|Datasheet||Specific References||Reviews||Related Products||Protocols|
|Vector Type||Mammalian Expression Vector|
|Expression Method||Constiutive, Stable / Transient|
|Selection In Mammalian Cells||Hygromycin|
A myc tag can be used in many different assays that require recognition by an antibody. If there is no antibody against the studied protein, adding a myc-tag allows one to follow the protein with an antibody against the Myc epitope. Examples are cellular localization studies by immunofluorescence or detection by Western blotting.
The peptide sequence of the myc-tag is: N-EQKLISEEDL-C (1202 Da). It can be fused to the C-terminus and the N-terminus of a protein. It is advisable not to fuse the tag directly behind the signal peptide of a secretory protein, since it can interfere with translocation into the secretory pathway.
|Mouse AGER ORF mammalian expression plasmid, C-GFPSpark tag||MG50489-ACG|
|Mouse AGER ORF mammalian expression plasmid, C-OFPSpark / RFP tag||MG50489-ACR|
|Mouse AGER ORF mammalian expression plasmid, C-Flag tag||MG50489-CF|
|Mouse AGER ORF mammalian expression plasmid, C-His tag||MG50489-CH|
|Mouse AGER ORF mammalian expression plasmid, C-Myc tag||MG50489-CM|
|Mouse AGER ORF mammalian expression plasmid, C-HA tag||MG50489-CY|
|Mouse AGER Gene cDNA clone plasmid||MG50489-M|
|Mouse AGER ORF mammalian expression plasmid, N-Flag tag||MG50489-NF|
|Mouse AGER ORF mammalian expression plasmid, N-His tag||MG50489-NH|
|Mouse AGER ORF mammalian expression plasmid, N-Myc tag||MG50489-NM|
|Mouse AGER ORF mammalian expression plasmid, N-HA tag||MG50489-NY|
|Mouse AGER natural ORF mammalian expression plasmid||MG50489-UT|
|Learn more about expression Vectors|
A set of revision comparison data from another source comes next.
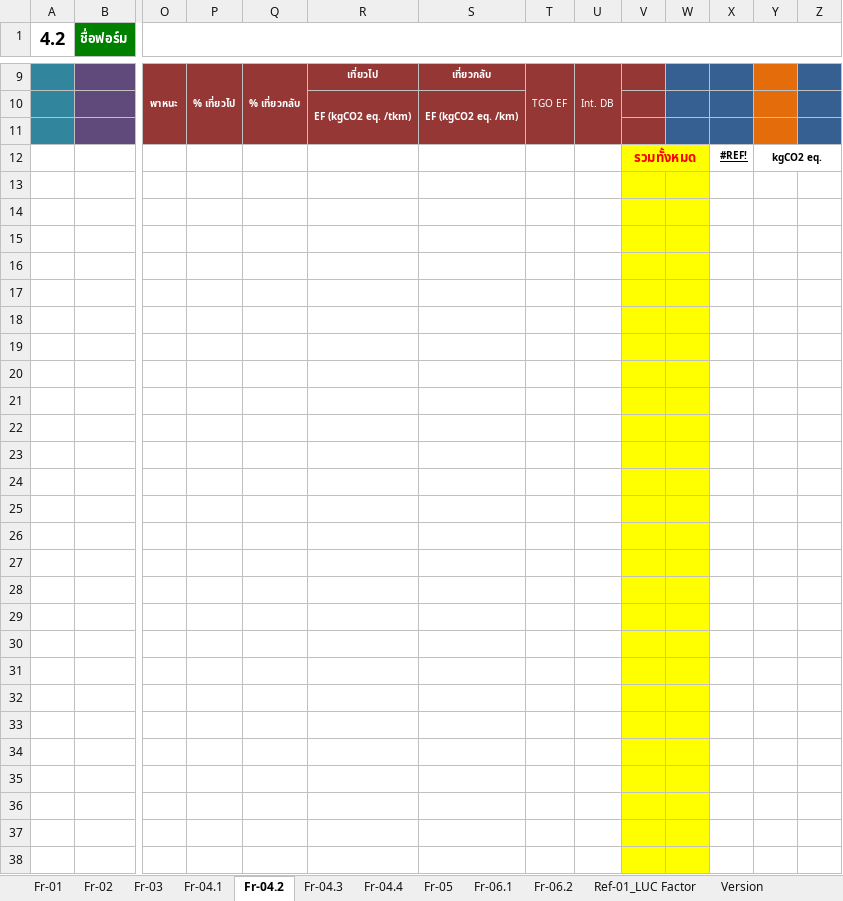
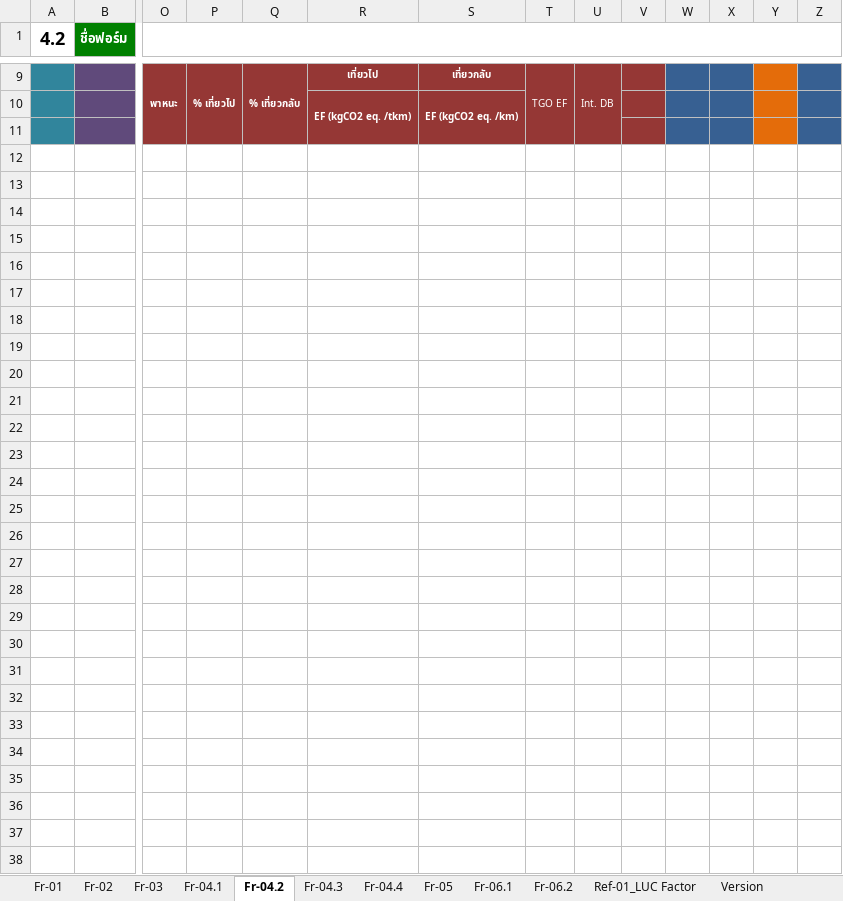
Before and after one commit to Pornnapa-Panyadee/carbon2025, an Excel workbook: ExcelReport/excel/Form_CFP.xlsx, sheet Fr-04.2, drawn as a sheet; only a part is shown, gaps mark what is left out; values as stored, in another font and other column widths than the file's, no borders; rows hold the shown columns only; the diff covers the shown part only; the diff names each change by its address in the sheet, - before the commit and + after, or states it on an @@ line.

Commit message:
excel run

```diff
--- a/ExcelReport/excel/Form_CFP.xlsx (sheet Fr-04.2)
+++ b/ExcelReport/excel/Form_CFP.xlsx (sheet Fr-04.2)
-row 12:  |  |  |  |  |  |  |  |  | รวมทั้งหมด |  | #REF! | kgCO2 eq.
+row 12: (empty)
-V12:W38 fill: #FFFF00
+V12:W38 fill: none
-V12:W12 merged
-Y12:Z12 merged
```
Also changed, not shown: 2 edited cells and cell formats elsewhere in this sheet, sheet Fr-06.1, sheet Fr-06.2, sheet Fr-04.1, sheet Fr-04.3, charts or pictures, 1 other file.
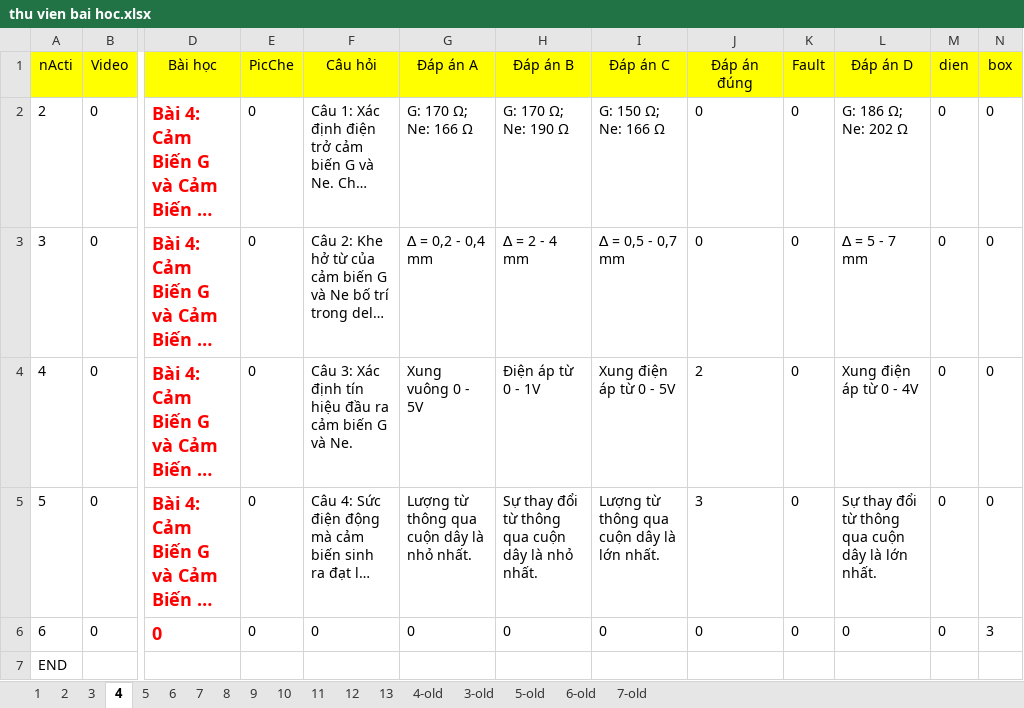
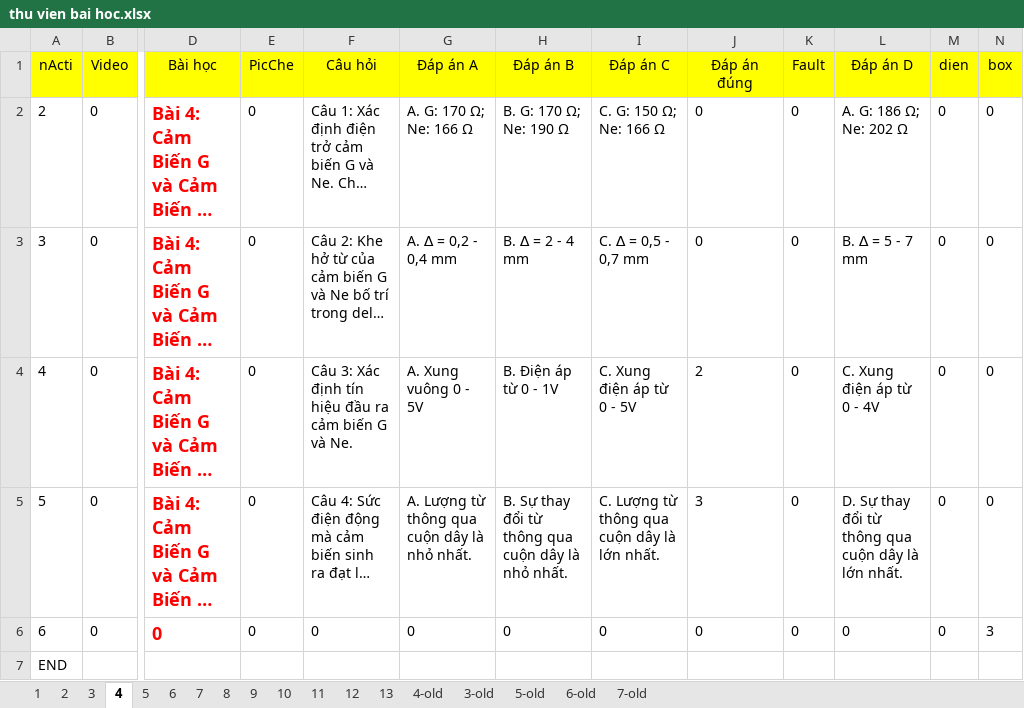
Before and after one commit to Rangquakhucnay/Dang_Quy_UTE_k19, an Excel workbook: Đo_An/HoanThanhDangNhap/bin/Debug/Resources3/Du lieu cau hoi/thu vien bai hoc.xlsx, sheet 4, drawn as a sheet; only a part is shown, gaps mark what is left out; long unchanged cells end in …; values as stored, in another font and other column widths than the file's, no borders; the diff names each change by its address in the sheet, - before the commit and + after, or states it on an @@ line.

```diff
--- a/Đo_An/HoanThanhDangNhap/bin/Debug/Resources3/Du lieu cau hoi/thu vien bai hoc.xlsx (sheet 4)
+++ b/Đo_An/HoanThanhDangNhap/bin/Debug/Resources3/Du lieu cau hoi/thu vien bai hoc.xlsx (sheet 4)
-G2 (Đáp án A): G: 170 Ω; Ne: 166 Ω
+G2 (Đáp án A): A. G: 170 Ω; Ne: 166 Ω
-H2 (Đáp án B): G: 170 Ω; Ne: 190 Ω
+H2 (Đáp án B): B. G: 170 Ω; Ne: 190 Ω
-I2 (Đáp án C): G: 150 Ω; Ne: 166 Ω
+I2 (Đáp án C): C. G: 150 Ω; Ne: 166 Ω
-L2 (Đáp án D): G: 186 Ω; Ne: 202 Ω
+L2 (Đáp án D): A. G: 186 Ω; Ne: 202 Ω
-G3 (Đáp án A): ∆ = 0,2 - 0,4 mm
+G3 (Đáp án A): A. ∆ = 0,2 - 0,4 mm
-H3 (Đáp án B): ∆ = 2 - 4 mm
+H3 (Đáp án B): B. ∆ = 2 - 4 mm
-I3 (Đáp án C): ∆ = 0,5 - 0,7 mm
+I3 (Đáp án C): C. ∆ = 0,5 - 0,7 mm
-L3 (Đáp án D): ∆ = 5 - 7 mm
+L3 (Đáp án D): B. ∆ = 5 - 7 mm
-G4 (Đáp án A): Xung vuông 0 - 5V
+G4 (Đáp án A): A. Xung vuông 0 - 5V
-H4 (Đáp án B): Điện áp từ 0 - 1V
+H4 (Đáp án B): B. Điện áp từ 0 - 1V
-I4 (Đáp án C): Xung điện áp từ 0 - 5V
+I4 (Đáp án C): C. Xung điện áp từ 0 - 5V
-L4 (Đáp án D): Xung điện áp từ 0 - 4V
+L4 (Đáp án D): C. Xung điện áp từ 0 - 4V
-G5 (Đáp án A): Lượng từ thông qua cuộn dây là nhỏ nhất.
+G5 (Đáp án A): A. Lượng từ thông qua cuộn dây là nhỏ nhất.
-H5 (Đáp án B): Sự thay…
+H5 (Đáp án B): B. Sự thay…
-I5 (Đáp án C): Lượng từ thông qua cuộn dây là lớn nhất.
+I5 (Đáp án C): C. Lượng từ thông qua cuộn dây là lớn nhất.
-L5 (Đáp án D): Sự thay…
+L5 (Đáp án D): D. Sự thay…
```
Also changed, not shown: sheet 1, sheet 2, sheet 8, sheet 3, sheet 9, sheet 10, 6 more sheets, Đo_An/HoanThanhDangNhap/bin/Debug/Resources/Du lieu cau hoi/thu vien comp.xlsx, Đo_An/HoanThanhDangNhap/bin/Debug/Resources/Du lieu cau hoi/thu vien ma loi.xlsx, 23 other files.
Receptor for Advanced Glycosylation End Products (RAGE, or AGER) is a member of the immunoglobulin super-family transmembrane proteins, as a signal transduction receptor which binds advanced glycation endproducts, certain members of the S100/calgranulin family of proteins, high mobility group box 1 (HMGB1), advanced oxidation protein products, and amyloid (beta-sheet fibrils). Initial studies investigating the role of RAGE in renal dysfunction focused on diabetes, neurodegenerative disorders, and inflammatory responses. However, RAGE also has roles in the pathogenesis of renal disorders that are not associated with diabetes, such as obesity-related glomerulopathy, doxorubicin-induced nephropathy, hypertensive nephropathy, lupus nephritis, renal amyloidosis, and ischemic renal injuries. RAGE represents an important factor in innate immunity against pathogens, but it also interacts with endogenous ligands, resulting in chronic inflammation. RAGE signaling has been implicated in multiple human illnesses, including atherosclerosis, arthritis, Alzheimer's disease, atherosclerosis and aging associated diseases.